Molly Ringwald has her #MeToo moment with the 80s films that made her a star Molly Ringwald has written an essay in this week’s New Yorker, in which she looks back at her teenage self through her adult eyes. The result is a lot of ambivalence about the John Hughes movies she starred in, including “Sixteen Candles” and “The Breakfast Club.”
Gaming the college admissions game High school seniors are finding out which colleges have accepted -- or rejected -- them. Some say the whole admissions process is set up for the privileged. We get suggestions for change.
Chris O'Dowd on his new film about grief and loss You might remember Chris O’Dowd as the the friendly Irish cop in “Bridesmaids.” But in the new film “Love After Love,” his character is dealing with the death of his father. In his grief, he lashes out at the people he loves most.
Chaos and danger on LA's Baxter Street Baxter St. in Echo Park is steep and scary. Daredevil skateboarders take it on, and some unsuspecting drivers are sent there by Waze. Residents are fed up with the traffic and accidents. They met with the city to try to come up with solutions.
What's behind the teacher protests in red states? Teachers are striking for a second day in Oklahoma, where years of budget cuts have forced one in five schools to operate on a four-day week. In Kentucky, thousands flooded the capital over changes to their pension plans yesterday.
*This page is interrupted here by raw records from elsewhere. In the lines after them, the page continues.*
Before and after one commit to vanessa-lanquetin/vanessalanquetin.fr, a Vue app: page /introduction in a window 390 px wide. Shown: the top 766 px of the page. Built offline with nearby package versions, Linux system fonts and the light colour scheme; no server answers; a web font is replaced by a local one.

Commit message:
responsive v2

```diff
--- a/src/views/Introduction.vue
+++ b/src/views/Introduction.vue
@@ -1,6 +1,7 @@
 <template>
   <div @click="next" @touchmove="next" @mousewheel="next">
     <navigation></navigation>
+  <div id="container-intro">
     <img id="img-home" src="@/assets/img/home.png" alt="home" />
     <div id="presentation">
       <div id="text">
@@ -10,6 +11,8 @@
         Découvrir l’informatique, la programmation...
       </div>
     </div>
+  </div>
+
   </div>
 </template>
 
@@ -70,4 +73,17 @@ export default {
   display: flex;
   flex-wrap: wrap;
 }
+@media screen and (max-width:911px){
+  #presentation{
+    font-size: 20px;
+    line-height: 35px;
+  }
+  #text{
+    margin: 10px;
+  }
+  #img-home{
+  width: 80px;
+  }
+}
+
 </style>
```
In Arizona, teachers are demanding a 20 percent pay hike.
HBO's Jimmy O. Yang on making immigrants sexy and funny Jimmy O. Yang is best known as Jian Yang on HBO’s “Silicon Valley.” He talks about his journey from Hong Kong to LA, learning American culture by watching BET, getting in trouble with the border patrol, and why it’s so important to play immigrant characters.
George Saunders: Lincoln in the Bardo (Part I) Lincoln in the Bardo dramatizes a grieving President Lincoln as he visits the grave of his beloved son Willie, who died at age eleven. In the novel, the buried dead believe they're not dead -- "they're sick and refer to their coffins as "sick boxes."
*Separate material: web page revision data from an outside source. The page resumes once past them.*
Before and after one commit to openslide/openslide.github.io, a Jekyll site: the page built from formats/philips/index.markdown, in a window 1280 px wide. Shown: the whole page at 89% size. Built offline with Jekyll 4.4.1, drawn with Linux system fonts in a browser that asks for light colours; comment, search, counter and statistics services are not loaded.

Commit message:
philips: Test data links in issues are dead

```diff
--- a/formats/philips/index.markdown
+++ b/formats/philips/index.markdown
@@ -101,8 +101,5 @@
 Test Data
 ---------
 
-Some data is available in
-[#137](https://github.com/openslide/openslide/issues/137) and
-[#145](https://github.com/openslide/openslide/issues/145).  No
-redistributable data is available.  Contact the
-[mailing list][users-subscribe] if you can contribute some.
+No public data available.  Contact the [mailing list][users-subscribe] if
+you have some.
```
Why is Trump so behind on filling staff jobs, establishing concrete policies? Yesterday Donald Trump signed a “decision memo” to revamp the air traffic control system. But there was little legislative detail in the plan. There’s not much to other splashy announcements from the White House, including tax cuts and the arms deal with Saudi Arabia. And hundreds of positions are unfilled in federal agencies.
Securing Public Spaces, Super Wealthy Asians Vehicles are increasingly being used as weapons, as seen in the London Bridge attack over the weekend and in New York’s Times Square last month. The Compton-based company Calpipe is designing security bollards to help make public spaces safer. And novelist Kevin Kwan satirizes the “crazy rich” Asian jet set and their luxurious tastes in his latest book, “Rich People Problems.”
Shaking up the USDA, 'The Beef Cookbook' and 'Tartine All Day' Peggy Lowe explains why Trump’s pick for USDA Secretary is rattling rural America. Dario Cecchini talks future plans for Chianti ramen, and Richard Turner shares cuts from “PRIME: The Beef Cookbook.” Writer Matthew Sedacca looks at the controversy behind liquid smoke. Jonathan Gold tries Chengdu-style dishes, and Elisabeth Prueitt of Tartine fills us in on the latest. Plus, chef Michael Beckman shares a recipe for cactus confit.